Before there was Christian Dior the couturier, there was Dior the gallerist. And while the gallery lasted only six years, before shuttering in 1934, it confirmed Dior's unerring eye. That an unknown artist named Salvador Dali—plus rising stars such as Giacometti, Man Ray, Picasso, Max Ernst, and Cocteau—came to wider public attention was to Dior's credit.
In that spirit, the house of Dior tapped fifteen female artists from all over to interpret Miss Dior, his first fragrance. Natalie Portman, the face of Miss Dior, was on hand last night to tour the exhibition at the Grand Palais, accompanied by Benjamin Millepied, LVMH chief Bernard Arnault, French first lady Valérie Trierweiler, Karl Lagerfeld, Dior president Sidney Toledano, and the U.S. Ambassador Charles Rivkin. "These pieces are incredible," noted Portman. "I loved meeting the artists and hearing about how Dior dedicated his first perfume to his sister, who fought in the Resistance. That all this memory and history is intertwined with the perfume was really moving. It's like creating light after a dark period." Tomoko Shioyasu, Ionna Vautrin, Joana Vasconcelos, and Lara Baladi were among the other artists represented.
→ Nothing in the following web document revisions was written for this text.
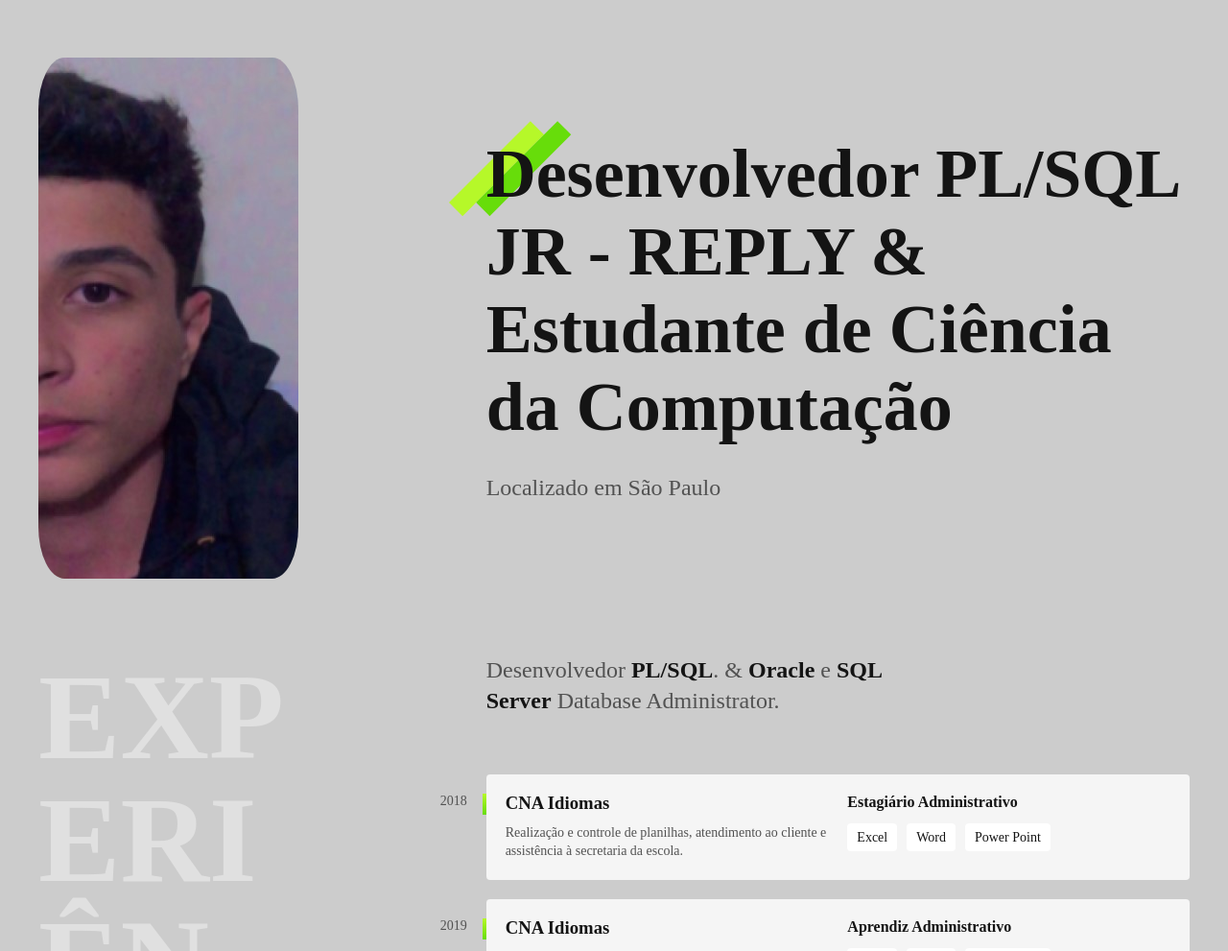
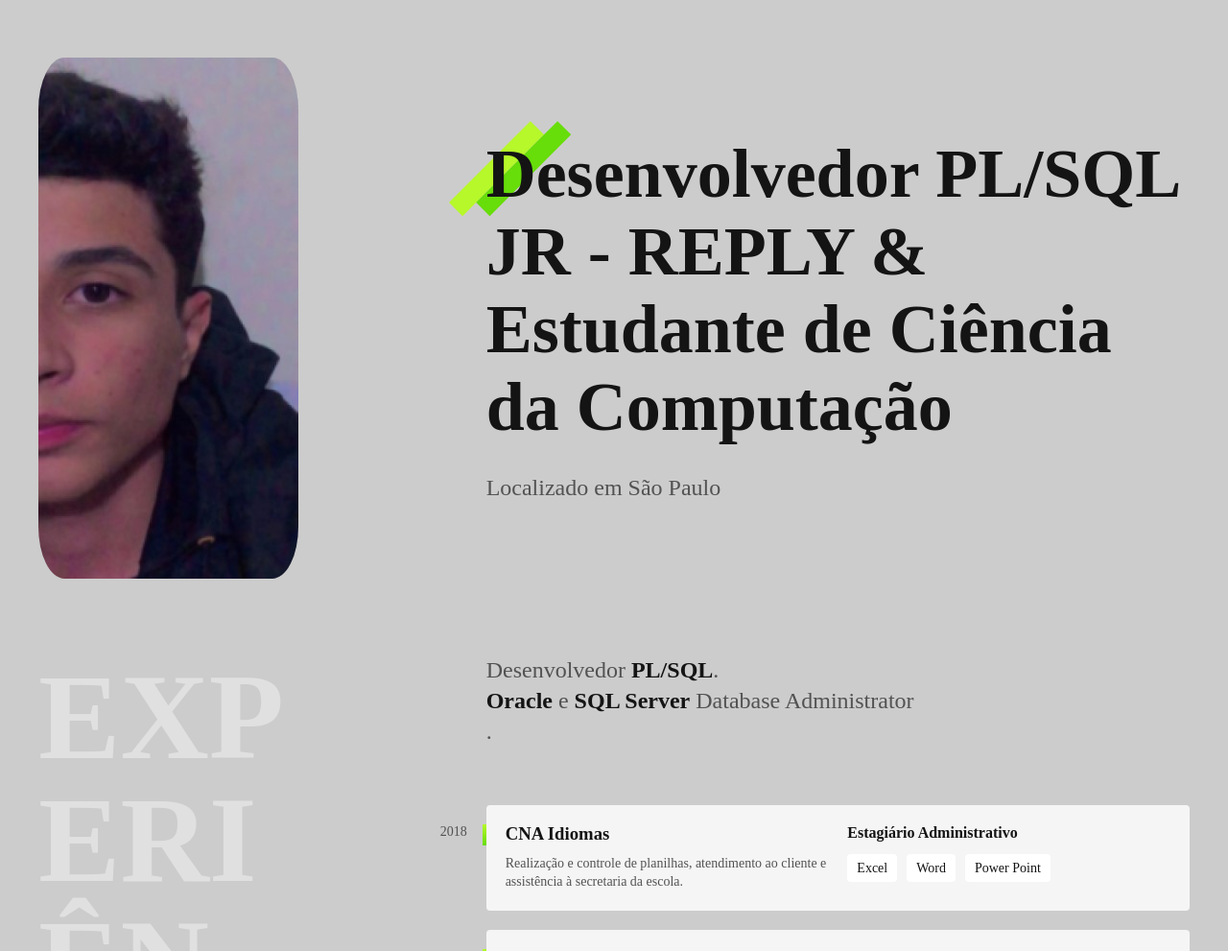
Before and after one commit to yfelipee/PortfolioFelipeMacena, a plain HTML site: page index.html in a window 1280 px wide. Shown: the part 109-1100 px from the top of the page at 96% size. Drawn offline with Linux system fonts and the light colour scheme.

Commit message:
Update index.html

```diff
--- a/index.html
+++ b/index.html
@@ -32,7 +32,7 @@
    <section class="experiencia" id="experiencia" aria-label="Experiência">
       <h2 class="subtitulo">Experiência</h2>
       <div>
-         <p class="experiencia-texto">Desenvolvedor <strong>PL/SQL</strong>. & <strong> Oracle </strong>e <strong>SQL Server</strong> Database Administrator.
+         <p class="experiencia-texto">Desenvolvedor <strong>PL/SQL</strong>. <br> <strong> Oracle </strong>e <strong>SQL Server</strong> Database Administrator </br>.
 
          <div class="empresa">
             <span class="empresa-ano">2018</span>
```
As the party heated up, Dior perfumer-creator François Demachy remarked, "I spend my life composing perfumes, so I know how hard it is to speak of them properly. To see artists express the idea of perfume, and Miss Dior in particular, gives me new paths to explore. It's very touching."